This Article examines the development of Delaware law with respect to merger-related class actions, which have become the dominant form of shareholder litigation in Delaware. We offer two broad alternative hypotheses as to what drives merger-related class actions in Delaware: a "shareholder champion" hypothesis and a "self-interested litigator" hypothesis. We then examine intensively all large mergers in 1999-2001 where the target was a publicly traded Delaware company and all class actions filed with respect to those mergers.
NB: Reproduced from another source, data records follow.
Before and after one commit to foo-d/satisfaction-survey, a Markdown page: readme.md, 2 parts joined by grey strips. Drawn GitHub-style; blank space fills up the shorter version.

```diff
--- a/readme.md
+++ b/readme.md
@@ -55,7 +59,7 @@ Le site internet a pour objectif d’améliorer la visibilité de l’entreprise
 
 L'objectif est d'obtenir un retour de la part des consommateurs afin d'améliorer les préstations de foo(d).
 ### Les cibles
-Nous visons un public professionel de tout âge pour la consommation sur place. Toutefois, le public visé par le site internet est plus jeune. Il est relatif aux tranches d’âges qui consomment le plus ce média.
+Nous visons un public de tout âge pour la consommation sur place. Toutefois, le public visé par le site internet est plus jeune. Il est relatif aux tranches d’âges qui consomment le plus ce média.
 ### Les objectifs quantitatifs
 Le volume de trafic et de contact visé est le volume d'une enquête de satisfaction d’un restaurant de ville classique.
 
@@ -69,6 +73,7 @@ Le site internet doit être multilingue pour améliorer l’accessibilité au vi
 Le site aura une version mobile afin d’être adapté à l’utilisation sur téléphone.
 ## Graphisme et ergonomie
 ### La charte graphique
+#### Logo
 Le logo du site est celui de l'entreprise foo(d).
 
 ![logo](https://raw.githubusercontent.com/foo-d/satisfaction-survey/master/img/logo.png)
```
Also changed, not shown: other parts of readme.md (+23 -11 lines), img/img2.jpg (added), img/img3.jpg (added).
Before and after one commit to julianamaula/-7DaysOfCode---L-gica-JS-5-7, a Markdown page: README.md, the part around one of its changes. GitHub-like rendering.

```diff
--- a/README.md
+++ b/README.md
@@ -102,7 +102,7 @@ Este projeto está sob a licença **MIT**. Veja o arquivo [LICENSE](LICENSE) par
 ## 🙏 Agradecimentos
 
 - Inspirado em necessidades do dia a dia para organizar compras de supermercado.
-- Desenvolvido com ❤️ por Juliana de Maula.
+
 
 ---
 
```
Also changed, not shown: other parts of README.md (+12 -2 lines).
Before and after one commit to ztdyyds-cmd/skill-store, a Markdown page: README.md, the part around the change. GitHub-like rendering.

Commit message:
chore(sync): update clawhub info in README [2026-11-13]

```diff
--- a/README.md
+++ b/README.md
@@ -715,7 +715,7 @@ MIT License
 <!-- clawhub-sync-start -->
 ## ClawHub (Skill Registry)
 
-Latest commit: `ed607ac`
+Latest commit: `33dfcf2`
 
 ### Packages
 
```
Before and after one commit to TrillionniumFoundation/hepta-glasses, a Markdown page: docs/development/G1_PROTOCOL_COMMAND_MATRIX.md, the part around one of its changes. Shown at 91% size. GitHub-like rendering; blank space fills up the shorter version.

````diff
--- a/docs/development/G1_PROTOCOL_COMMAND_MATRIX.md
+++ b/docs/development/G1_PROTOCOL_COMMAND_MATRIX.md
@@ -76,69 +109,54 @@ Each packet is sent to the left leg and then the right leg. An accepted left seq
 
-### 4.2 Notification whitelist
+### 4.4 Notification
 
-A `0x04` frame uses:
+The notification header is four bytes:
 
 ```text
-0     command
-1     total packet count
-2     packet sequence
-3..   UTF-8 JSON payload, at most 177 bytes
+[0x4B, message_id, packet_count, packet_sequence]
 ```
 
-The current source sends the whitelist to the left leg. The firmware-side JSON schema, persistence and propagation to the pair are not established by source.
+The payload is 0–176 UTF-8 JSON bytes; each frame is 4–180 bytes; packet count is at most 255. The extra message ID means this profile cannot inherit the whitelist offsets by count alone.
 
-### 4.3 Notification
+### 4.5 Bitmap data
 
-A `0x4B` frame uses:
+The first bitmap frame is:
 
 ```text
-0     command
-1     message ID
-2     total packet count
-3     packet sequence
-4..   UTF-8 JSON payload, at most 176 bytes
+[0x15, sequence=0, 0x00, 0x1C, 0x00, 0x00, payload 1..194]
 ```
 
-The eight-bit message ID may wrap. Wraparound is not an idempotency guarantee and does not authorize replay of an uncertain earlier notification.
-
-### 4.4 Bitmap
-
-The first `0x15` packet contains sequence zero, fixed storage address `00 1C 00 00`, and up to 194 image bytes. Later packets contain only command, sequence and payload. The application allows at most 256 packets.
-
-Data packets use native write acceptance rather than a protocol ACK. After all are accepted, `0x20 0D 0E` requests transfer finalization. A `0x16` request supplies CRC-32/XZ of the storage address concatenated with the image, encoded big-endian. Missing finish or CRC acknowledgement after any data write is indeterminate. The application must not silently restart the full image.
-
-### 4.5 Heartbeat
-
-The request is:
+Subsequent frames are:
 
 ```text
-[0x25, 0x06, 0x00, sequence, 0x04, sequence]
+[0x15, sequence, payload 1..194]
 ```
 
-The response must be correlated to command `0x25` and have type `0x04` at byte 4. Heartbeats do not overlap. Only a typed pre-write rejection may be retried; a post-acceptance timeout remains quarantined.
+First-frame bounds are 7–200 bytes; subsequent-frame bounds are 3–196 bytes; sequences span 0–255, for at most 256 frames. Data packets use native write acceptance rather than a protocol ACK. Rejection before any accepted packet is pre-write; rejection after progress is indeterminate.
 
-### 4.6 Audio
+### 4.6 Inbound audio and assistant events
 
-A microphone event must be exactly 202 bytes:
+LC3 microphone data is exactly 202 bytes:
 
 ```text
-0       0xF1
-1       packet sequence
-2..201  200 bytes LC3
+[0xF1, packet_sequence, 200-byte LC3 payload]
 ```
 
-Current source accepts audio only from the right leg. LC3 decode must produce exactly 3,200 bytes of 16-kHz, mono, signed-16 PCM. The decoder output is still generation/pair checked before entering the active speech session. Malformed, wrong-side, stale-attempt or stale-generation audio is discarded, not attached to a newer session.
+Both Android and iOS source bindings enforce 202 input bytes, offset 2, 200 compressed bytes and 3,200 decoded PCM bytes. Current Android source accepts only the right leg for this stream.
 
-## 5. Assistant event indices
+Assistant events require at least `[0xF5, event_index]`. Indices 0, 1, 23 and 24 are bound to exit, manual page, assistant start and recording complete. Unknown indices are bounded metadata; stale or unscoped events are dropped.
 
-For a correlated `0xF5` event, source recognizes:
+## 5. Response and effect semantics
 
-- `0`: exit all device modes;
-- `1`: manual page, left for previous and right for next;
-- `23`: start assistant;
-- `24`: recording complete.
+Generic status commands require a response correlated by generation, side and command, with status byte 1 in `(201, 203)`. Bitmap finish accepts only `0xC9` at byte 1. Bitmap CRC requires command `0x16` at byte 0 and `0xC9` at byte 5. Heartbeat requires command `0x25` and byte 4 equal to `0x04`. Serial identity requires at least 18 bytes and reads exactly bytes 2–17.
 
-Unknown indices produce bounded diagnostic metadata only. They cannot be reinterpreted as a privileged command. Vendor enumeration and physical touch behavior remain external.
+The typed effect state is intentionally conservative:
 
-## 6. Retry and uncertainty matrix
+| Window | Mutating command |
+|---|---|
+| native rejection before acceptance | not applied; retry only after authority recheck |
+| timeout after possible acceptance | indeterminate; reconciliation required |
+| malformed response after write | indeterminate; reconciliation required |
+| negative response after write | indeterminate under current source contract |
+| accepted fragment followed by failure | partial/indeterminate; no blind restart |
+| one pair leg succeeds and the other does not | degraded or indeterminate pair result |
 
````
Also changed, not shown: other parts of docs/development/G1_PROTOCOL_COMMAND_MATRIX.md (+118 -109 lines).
We conduct statistical analyses as well as a detailed qualitative analysis of the 104 class actions filed during those years.
The pattern that we observe is redolent of a pattern of opportunistic filings, of a lawyer-driven process rather than a true client-driven process: systematic behavior with respect to which mergers were challenged; early and frequent complaints filed; a very high percentage of dismissed cases never reached a judgment on the merits; the absence of a single case that has been decided in favor of the plaintiffs on the merits; settlements tending to reflect free riding by plaintiffs' attorneys; plaintiffs' attorneys failing to challenge special negotiating committees' decisions or competing offers; attorneys with "real" clients and from outside the "traditional" Delaware plaintiffs' bar who were far more vigorous in their litigation efforts; no settlements overturned by the Delaware courts; plaintiffs' attorneys' fee awards in settlements usually paid by defendants and not out of common funds, and largely unchallenged; and plaintiffs' attorneys' fees representing a strikingly low percentage of claimed recoveries (but attractive on an hourly basis), which may well indicate that the attorneys added little value to the recoveries.
We then offer suggestions as to changes in pleading standards and the Delaware courts' approach to reviewing settlements and plaintiffs' attorneys' fees that would help curb the excesses of class action litigation without seriously undermining the constructive role that plaintiffs' attorneys have the potential to play in policing corporate misgovernance with respect to mergers.
Delaware courts have largely privatized enforcement of fiduciary duties in public corporations. In In re Fuqua Industries, Inc. Shareholder Litigation,1 Chancellor Chandler expressly acknowledged this judicial policy. He noted that Delaware courts implement it partly by allowing private attorneys, working on a contingent fee basis, to initiate and maintain derivative and class actions in the names of "nominal shareholder plaintiffs."2 Attorneys are subject only to the relatively weak constraints that they must inform their "clients" and receive their consent before they file shareholder suits. Further, Delaware courts use cost and fee shifting mechanisms to "economically incentivize"3 those attorneys to initiate such suits.4
Chancellor Chandler also explained that Delaware courts have adopted this policy because they believe that the plaintiffs' bar is capable of performing a valuable "service on behalf of shareholders."5 Plaintiffs' attorneys understand "abstruse issues of corporate governance and fiduciary duties"6 far better than do most shareholders. …